*** Opening Data provided ***
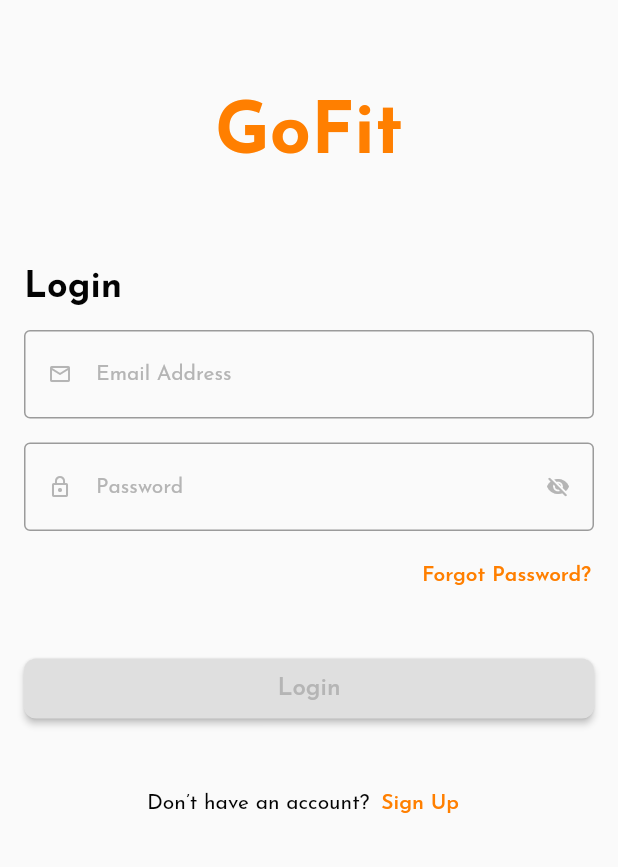
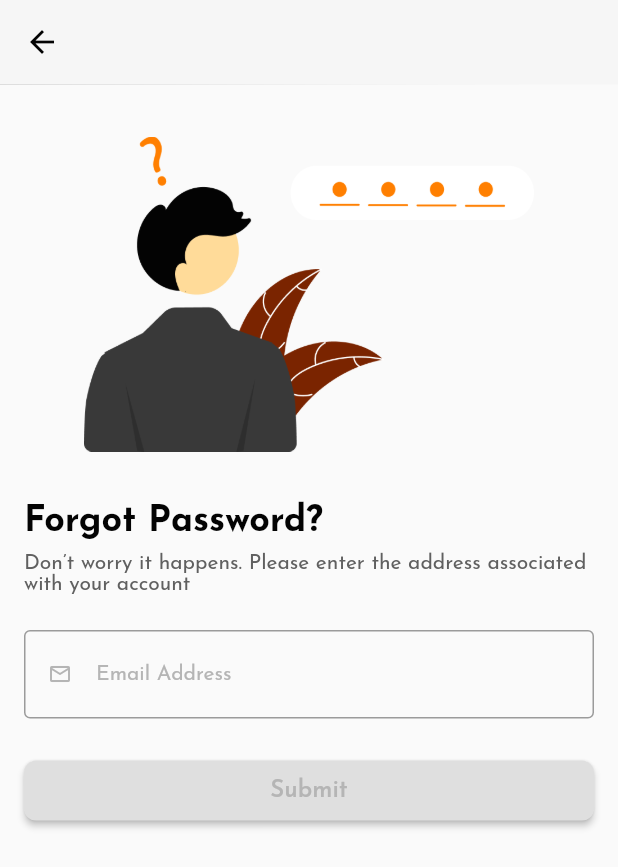
Before and after one commit to Kelompok-Capstone-9/MOBILE, a Flutter app: the screen it shows after launch, after a tap on "Forgot Password?", on a phone screen of 412 x 824 dp. Shown: the top 867 px of the screen. Run offline on Flutter 3.47's test engine with Material 2 defaults, Android fonts, the phone set to English and light mode, and no system bars; our stand-ins replace google_fonts.

Commit message:
add forgot pw screen

```diff
--- a/lib/themes/color_style.dart
+++ b/lib/themes/color_style.dart
@@ -100,6 +100,11 @@ class ThemeText {
     fontSize: 14,
     color: const Color(0xffff7f00),
   );
+  static TextStyle headingSub = GoogleFonts.josefinSans(
+    fontWeight: FontWeight.w400,
+    fontSize: 14,
+    color: const Color(0xff606060),
+  );
   static TextStyle headingAccount = GoogleFonts.josefinSans(
     fontWeight: FontWeight.w400,
     fontSize: 14,
--- /dev/null
+++ b/lib/view/login/forgot_password_screen.dart
@@ -0,0 +1,112 @@
+import 'package:flutter/material.dart';
+import 'package:google_fonts/google_fonts.dart';
+import '../../themes/color_style.dart';
+import 'widget/decoration_form.dart';
+import 'widget/validator.dart';
+
+class ForgotPassword extends StatefulWidget {
+  const ForgotPassword({super.key});
+
+  @override
+  State<ForgotPassword> createState() => _ForgotPasswordState();
+}
+
+class _ForgotPasswordState extends State<ForgotPassword> {
+  final _emailController = TextEditingController();
+  final _formKey = GlobalKey<FormState>();
+  bool isFormFilled = false;
+
+  @override
+  Widget build(BuildContext context) {
+    return Scaffold(
+      appBar: AppBar(
+        iconTheme: const IconThemeData(color: Color(0xff030303)),
+        backgroundColor: const Color(0xFFF6F6F6),
+        elevation: 0.2,
+      ),
+      body: SingleChildScrollView(
+        child: SafeArea(
+            child: Column(
+          children: [
+            SizedBox(
+              width: 300,
+              height: 280,
+              child: Image.asset(
+                'assets/images/ImageForgot.png',
+              ),
+            ),
+            Container(
+              padding: const EdgeInsets.symmetric(horizontal: 16),
+              child: Form(
+                key: _formKey,
+                child: Column(
+                  crossAxisAlignment: CrossAxisAlignment.start,
+                  children: [
+                    Text(
+                      'Forgot Password?',
+                      style: ThemeText.headingLogin,
+                    ),
+                    const SizedBox(height: 8),
+                    Text(
+                      "Don’t worry it happens. Please enter the address associated with your account",
+                      style: ThemeText.headingSub,
+                    ),
+                    const SizedBox(height: 24),
+                    TextFormField(
+                      controller: _emailController,
+                      decoration: DecorationFormStyle.decorationForm(
+                        labelText: 'Email Address',
+                        prefixIcon: const Icon(
+                          Icons.email_outlined,
+                          color: Color(0xFFB5B5B5),
+                          size: 16,
+                        ),
+                      ),
+                      onChanged: (value) {
+                        setState(() {
+                          isFormFilled = _emailController.text.isNotEmpty;
+                        });
+                      },
+                      validator: (email) =>
+                          EmailValidatorLogin.validateEmail(email),
+                    ),
+                    const SizedBox(height: 24),
+                    SizedBox(
+                      width: double.infinity,
+                      child: ElevatedButton(
+                        style: ElevatedButton.styleFrom(
+                            shape: RoundedRectangleBorder(
+                                borderRadius: BorderRadius.circular(8)),
+                            backgroundColor: isFormFilled
+                                ? const Color(0xffFF7F00)
+                                : const Color(0xffDFDFDF)),
+                        onPressed: () {
+                          final isValidForm = _formKey.currentState!.validate();
+                          if (isValidForm) {}
+                        },
+                        child: Padding(
+                          padding: const EdgeInsets.symmetric(vertical: 12),
+                          child: Text(
+                            'Submit',
+                            style: GoogleFonts.josefinSans(
+                              fontWeight: FontWeight.w600,
+                              fontSize: 16,
+                              fontStyle: FontStyle.normal,
+                              color: isFormFilled
+                                  ? const Color(0xFFF6F6F6)
+                                  : const Color(0xFFB5B5B5),
+                            ),
+                          ),
+                        ),
+                      ),
+                    ),
+                  ],
+                ),
+              ),
+            )
+          ],
+        )),
+      ),
+    );
+  }
+}
--- a/lib/view/login/login_screen.dart
+++ b/lib/view/login/login_screen.dart
@@ -1,6 +1,7 @@
 import 'package:flutter/material.dart';
 import 'package:google_fonts/google_fonts.dart';
 import '../../themes/color_style.dart';
+import 'forgot_password_screen.dart';
 import 'widget/decoration_form.dart';
 import 'widget/validator.dart';
 
@@ -63,7 +64,8 @@ class FormLoginState extends State<FormLogin> {
                               _passwordController.text.isNotEmpty;
                         });
                       },
-                      validator: (email) => EmailValidatorLogin.validateEmail(email),
+                      validator: (email) =>
+                          EmailValidatorLogin.validateEmail(email),
                     ),
                     const SizedBox(
                       height: 16,
@@ -112,7 +114,14 @@ class FormLoginState extends State<FormLogin> {
                 mainAxisAlignment: MainAxisAlignment.end,
                 children: [
                   TextButton(
-                    onPressed: () {},
+                    onPressed: () {
+                      Navigator.push(
+                        context,
+                        MaterialPageRoute(
+                          builder: (context) => const ForgotPassword(),
+                        ),
+                      );
+                    },
                     child: Text(
                       'Forgot Password?',
                       style: ThemeText.headingText,
--- a/pubspec.yaml
+++ b/pubspec.yaml
@@ -60,7 +60,8 @@ flutter:
   uses-material-design: true
 
   # To add assets to your application, add an assets section, like this:
-  # assets:
+  assets:
+      - assets/images/
   #   - images/a_dot_burr.jpeg
   #   - images/a_dot_ham.jpeg
 
```
Also changed, not shown: assets/images/ImageForgot.png (added), assets/images/ImageOTP.png (added), assets/images/ImageReset.png (added).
*** Closing Data provided ***
- _Exercise_
Across the data above, how many lines contain "extends"? Reply with a bare number.

- _Answer box_
4